Among the records, find the lines that hold the string "flex" and return them.

Items listed in a dataset:
:::::

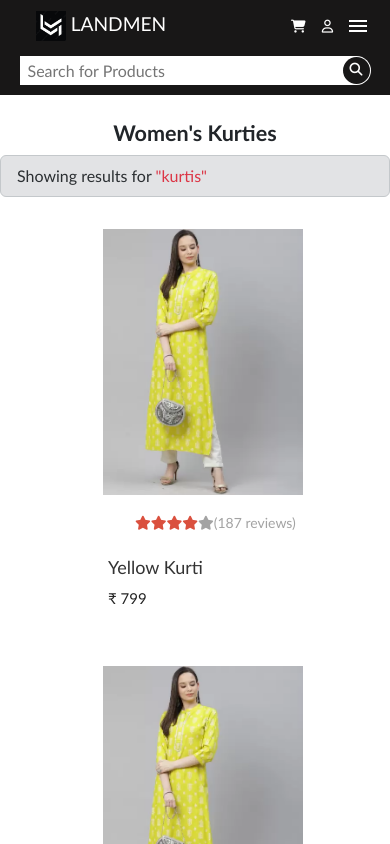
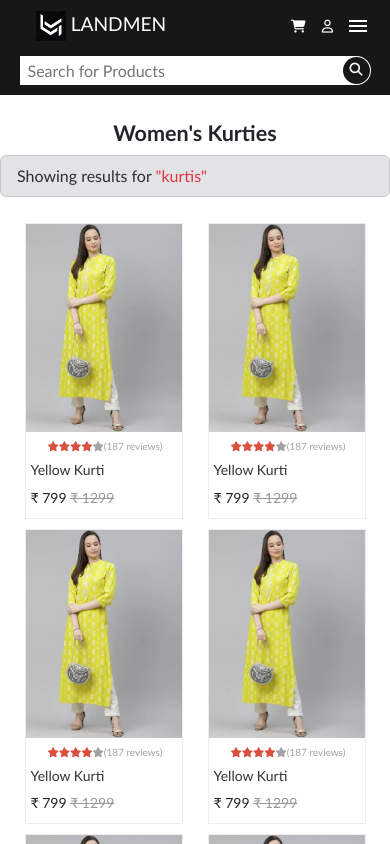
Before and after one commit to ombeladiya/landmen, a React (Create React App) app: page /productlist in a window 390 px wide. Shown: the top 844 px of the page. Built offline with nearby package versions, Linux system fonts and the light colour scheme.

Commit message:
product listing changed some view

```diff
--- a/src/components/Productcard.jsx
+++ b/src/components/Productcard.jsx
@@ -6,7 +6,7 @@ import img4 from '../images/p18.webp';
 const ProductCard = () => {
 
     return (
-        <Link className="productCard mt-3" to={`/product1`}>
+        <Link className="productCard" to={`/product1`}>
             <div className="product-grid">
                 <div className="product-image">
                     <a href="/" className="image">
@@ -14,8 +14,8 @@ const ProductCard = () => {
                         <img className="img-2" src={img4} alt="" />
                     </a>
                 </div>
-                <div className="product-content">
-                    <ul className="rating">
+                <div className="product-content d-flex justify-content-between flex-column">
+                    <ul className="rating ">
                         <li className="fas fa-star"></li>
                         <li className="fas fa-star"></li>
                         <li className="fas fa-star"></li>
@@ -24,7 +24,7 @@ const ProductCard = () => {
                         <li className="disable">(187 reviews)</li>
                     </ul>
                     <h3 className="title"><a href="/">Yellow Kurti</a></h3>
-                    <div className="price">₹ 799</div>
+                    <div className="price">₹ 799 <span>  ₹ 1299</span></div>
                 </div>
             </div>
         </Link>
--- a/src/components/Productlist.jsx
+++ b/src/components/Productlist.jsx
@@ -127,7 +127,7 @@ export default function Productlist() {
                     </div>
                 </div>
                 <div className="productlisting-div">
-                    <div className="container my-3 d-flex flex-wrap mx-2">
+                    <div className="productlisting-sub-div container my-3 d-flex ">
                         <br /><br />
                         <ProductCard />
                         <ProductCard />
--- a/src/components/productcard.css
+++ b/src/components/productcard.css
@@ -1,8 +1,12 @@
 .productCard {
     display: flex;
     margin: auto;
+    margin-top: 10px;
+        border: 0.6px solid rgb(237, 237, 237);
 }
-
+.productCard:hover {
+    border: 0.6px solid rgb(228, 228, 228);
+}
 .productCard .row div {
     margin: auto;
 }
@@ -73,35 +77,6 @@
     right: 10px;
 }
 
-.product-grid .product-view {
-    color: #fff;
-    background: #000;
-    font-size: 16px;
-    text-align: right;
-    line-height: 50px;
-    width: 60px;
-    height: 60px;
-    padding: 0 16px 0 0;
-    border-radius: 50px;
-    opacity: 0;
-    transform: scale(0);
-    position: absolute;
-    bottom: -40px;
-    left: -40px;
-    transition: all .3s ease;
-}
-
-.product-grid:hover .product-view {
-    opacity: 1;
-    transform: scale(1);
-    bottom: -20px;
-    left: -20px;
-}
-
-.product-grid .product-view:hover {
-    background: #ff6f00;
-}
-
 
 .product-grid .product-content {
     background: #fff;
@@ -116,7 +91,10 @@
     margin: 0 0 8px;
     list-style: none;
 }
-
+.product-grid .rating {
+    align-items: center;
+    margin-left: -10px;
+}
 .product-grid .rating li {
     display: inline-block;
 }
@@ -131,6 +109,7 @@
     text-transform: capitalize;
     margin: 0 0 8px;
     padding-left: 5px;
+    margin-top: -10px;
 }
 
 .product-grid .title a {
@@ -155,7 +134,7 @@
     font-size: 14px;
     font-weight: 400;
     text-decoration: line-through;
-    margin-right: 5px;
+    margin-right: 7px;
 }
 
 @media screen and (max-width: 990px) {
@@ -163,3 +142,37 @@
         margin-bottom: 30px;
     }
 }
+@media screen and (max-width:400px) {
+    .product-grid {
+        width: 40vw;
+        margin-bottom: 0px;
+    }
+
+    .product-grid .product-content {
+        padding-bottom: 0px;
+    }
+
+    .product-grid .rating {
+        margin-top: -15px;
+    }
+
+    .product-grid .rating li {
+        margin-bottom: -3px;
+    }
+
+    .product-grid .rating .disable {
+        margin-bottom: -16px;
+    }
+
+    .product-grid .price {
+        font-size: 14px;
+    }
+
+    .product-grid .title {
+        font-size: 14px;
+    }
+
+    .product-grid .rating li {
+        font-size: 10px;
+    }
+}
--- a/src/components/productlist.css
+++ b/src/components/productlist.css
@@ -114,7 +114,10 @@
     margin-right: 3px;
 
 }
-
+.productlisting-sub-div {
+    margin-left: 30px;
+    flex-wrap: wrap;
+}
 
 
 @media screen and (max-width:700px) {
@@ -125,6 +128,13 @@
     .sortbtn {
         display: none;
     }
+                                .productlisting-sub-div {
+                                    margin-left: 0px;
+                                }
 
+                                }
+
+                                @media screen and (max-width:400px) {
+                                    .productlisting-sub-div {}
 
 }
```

:::::

_ANSWER TO THE EXERCISE:_
+                <div className="product-content d-flex justify-content-between flex-column">
-                    <div className="container my-3 d-flex flex-wrap mx-2">
+                    <div className="productlisting-sub-div container my-3 d-flex ">
     display: flex;
+    flex-wrap: wrap;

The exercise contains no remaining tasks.